▶ **ABOUT THIS TASK**
Copy verbatim the block of lines in the entries below whose first line contains "protected $noNeedLogin = [];" and whose last line contains "flex-shrink:0; display:inline-block; padding:2px". Leave out all other lines.

---------- DATA IN THIS EXERCISE ----------

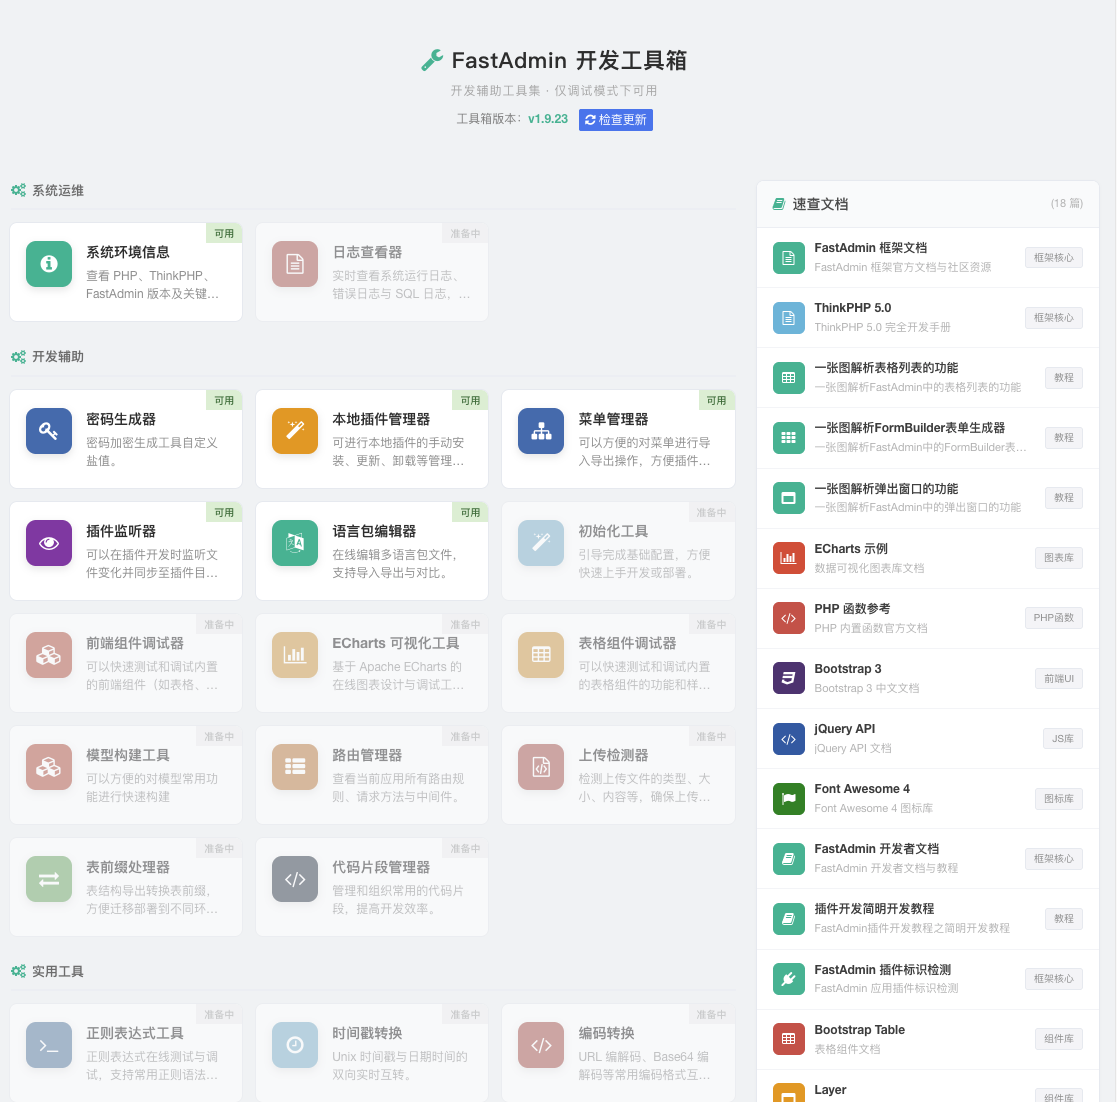
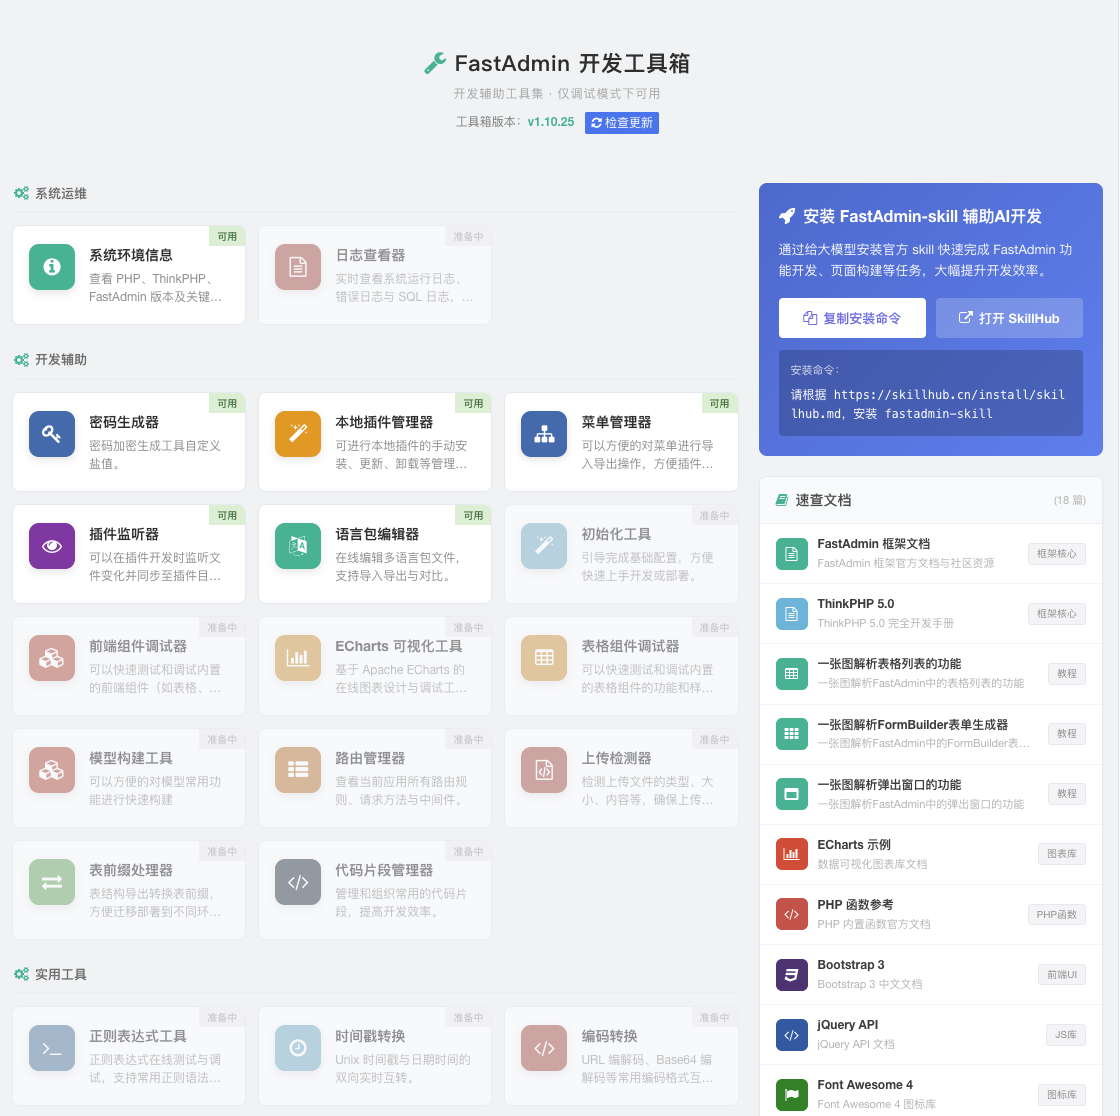
增加官方 AI skill 安装命令快捷获取渠道

diff --git a/Toolbox.php b/Toolbox.php
@@ -19,7 +19,7 @@ use think\Db;
  */
 class Toolbox extends Backend
 {
-    protected $version = '1.9.25';
+    protected $version = '1.10.25';
 
     protected $noNeedLogin = [];
     protected $noNeedRight = ['*'];
@@ -665,6 +665,21 @@ class Toolbox extends Backend
             .doc-item-tag { flex-shrink:0; display:inline-block; padding:2px 8px; background:#f5f6f8; border:1px solid #e8ecf1; border-radius:3px; font-size:10px; color:#999; white-space:nowrap; transition:all 0.2s; }
             .doc-item:hover .doc-item-tag { background:#18bc9c; border-color:#18bc9c; color:#fff; }
 
+            /* Skill 提示区块 */
+            .tb-skill-hint { background:linear-gradient(135deg, #3A7BD5 0%, #4991F2 100%); border-radius:8px; padding:20px; margin-bottom:20px; color:#fff; }
+            .tb-skill-hint-title { font-size:16px; font-weight:600; margin-bottom:12px; display:flex; align-items:center; }
+            .tb-skill-hint-title i { margin-right:8px; font-size:18px; }
+            .tb-skill-hint-desc { font-size:13px; opacity:0.95; margin-bottom:16px; line-height:1.6; }
+            .tb-skill-hint-actions { display:flex; gap:10px; flex-wrap:wrap; }
+            .tb-skill-hint-btn { flex:1; min-width:140px; padding:10px 16px; border:none; border-radius:4px; font-size:13px; font-weight:600; cursor:pointer; transition:all 0.2s ease; display:flex; align-items:center; justify-content:center; gap:6px; }
+            .tb-skill-hint-btn-primary { background:#fff; color:#667eea; }
+            .tb-skill-hint-btn-primary:hover { background:#f0f0f0; transform:translateY(-1px); }
+            .tb-skill-hint-btn-secondary { background:rgba(255,255,255,0.2); color:#fff; }
+            .tb-skill-hint-btn-secondary:hover { background:rgba(255,255,255,0.3); transform:translateY(-1px); }
+            .tb-skill-hint-btn i { font-size:14px; }
+            .tb-skill-hint-prompt-box { background:rgba(0,0,0,0.2); border-radius:4px; padding:12px; margin-top:12px; font-family:monospace; font-size:12px; line-height:1.6; word-break:break-all; max-height:120px; overflow-y:auto; }
+            .tb-skill-hint-prompt-label { font-size:11px; opacity:0.8; margin-bottom:6px; display:block; }
+
             /* 响应式 */
             @media (max-width:992px) {
                 .tb-main-row { flex-direction:column; }
@@ -673,6 +688,8 @@ class Toolbox extends Backend
             }
             @media (max-width:600px) {
                 .tool-card { width:100%; }
+                .tb-skill-hint-actions { flex-direction:column; }
+                .tb-skill-hint-btn { width:100%; }
             }
             </style>
 
@@ -692,6 +709,29 @@ class Toolbox extends Backend
                     {$toolHtml}
                 </div>
                 <div class="tb-docs-col">
+                    <div class="tb-skill-hint">
+                        <div class="tb-skill-hint-title">
+                            <i class="fa fa-rocket"></i>
+                            <span>安装 FastAdmin-skill 辅助AI开发</span>
+                        </div>
+                        <div class="tb-skill-hint-desc">
+                            通过给大模型安装官方 skill 快速完成 FastAdmin 功能开发、页面构建等任务，大幅提升开发效率。
+                        </div>
+                        <div class="tb-skill-hint-actions">
+                            <button class="tb-skill-hint-btn tb-skill-hint-btn-primary" id="btn-copy-skill-prompt">
+                                <i class="fa fa-copy"></i>
+                                复制安装命令
+                            </button>
+                            <button class="tb-skill-hint-btn tb-skill-hint-btn-secondary" id="btn-open-skillhub">
+                                <i class="fa fa-external-link"></i>
+                                打开 SkillHub
+                            </button>
+                        </div>
+                        <div class="tb-skill-hint-prompt-box">
+                            <span class="tb-skill-hint-prompt-label">安装命令：</span>
+                            <span id="skill-install-cmd">请根据 https://skillhub.cn/install/skillhub.md，安装 fastadmin-skill</span>
+                        </div>
+                    </div>
                     <div class="tb-docs-section" id="tb-docs-section">
                         <div class="tb-docs-title"><i class="fa fa-book"></i> 速查文档 <span class="tb-doc-page-info" id="tb-doc-page-info" style="margin-left:auto;font-size:11px;font-weight:400;color:#bbb;"></span></div>
                         <div id="tb-doc-list">{$docCards}</div>
@@ -755,6 +795,47 @@ class Toolbox extends Backend
                 });
 
                 renderPage(1);
+
+                /* ====== Skill 安装提示 ====== */
+                $("#btn-copy-skill-prompt").on("click", function() {
+                    var promptText = $("#skill-install-cmd").text();
+                    var $btn = $(this);
+
+                    // 使用兼容性更好的复制方法
+                    function copyToClipboard(text) {
+                        var textarea = document.createElement("textarea");
+                        textarea.value = text;
+                        textarea.style.position = "fixed";
+                        textarea.style.opacity = "0";
+                        document.body.appendChild(textarea);
+                        textarea.select();
+                        try {
+                            var ok = document.execCommand("copy");
+                            if (ok) {
+                                return true;
+                            } else {
+                                return false;
+                            }
+                        } catch (err) {
+                            return false;
+                        } finally {
+                            document.body.removeChild(textarea);
+                        }
+                    }
+
+                    if (copyToClipboard(promptText)) {
+                        $btn.html("<i class=\"fa fa-check\"></i> 已复制");
+                        setTimeout(function() {
+                            $btn.html("<i class=\"fa fa-copy\"></i> 复制安装命令");
+                        }, 2000);
+                    } else {
+                        Layer.msg("复制失败，请手动复制", {icon: 2});
+                    }
+                });
+
+                $("#btn-open-skillhub").on("click", function() {
+                    window.open("https://skillhub.cn/skills/user_70589ad6/fastadmin-skill", "_blank");
+                });
 
                 /* ====== 工具箱自更新 ====== */
                 $(".btn-check-toolbox-update").on("click", function() {

diff --git a/README.md b/README.md
@@ -19,6 +19,7 @@
 | **菜单代码管理器** | 支持菜单配置与代码的双向导入导出，快速创建或备份菜单配置 |
 | **插件开发监听器安装器** | 检测并安装插件开发文件同步监视工具，安装后可通过命令行执行生产目录和插件目录的文件监听同步功能 |
 | **语言包编辑器** | 可以方便的加载语言文件并对其进行翻译（基于腾讯翻译实现），支持导出语言文件代码 |
+| **官方skill快捷安装** | 提供一键安装官方 skill 插件的功能，简化插件安装流程 |
 
 ## 使用说明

----------

▶ **SOLUTION TO THE PROBLEM**
     protected $noNeedLogin = [];
     protected $noNeedRight = ['*'];
@@ -665,6 +665,21 @@ class Toolbox extends Backend
             .doc-item-tag { flex-shrink:0; display:inline-block; padding:2px 8px; background:#f5f6f8; border:1px solid #e8ecf1; border-radius:3px; font-size:10px; color:#999; white-space:nowrap; transition:all 0.2s; }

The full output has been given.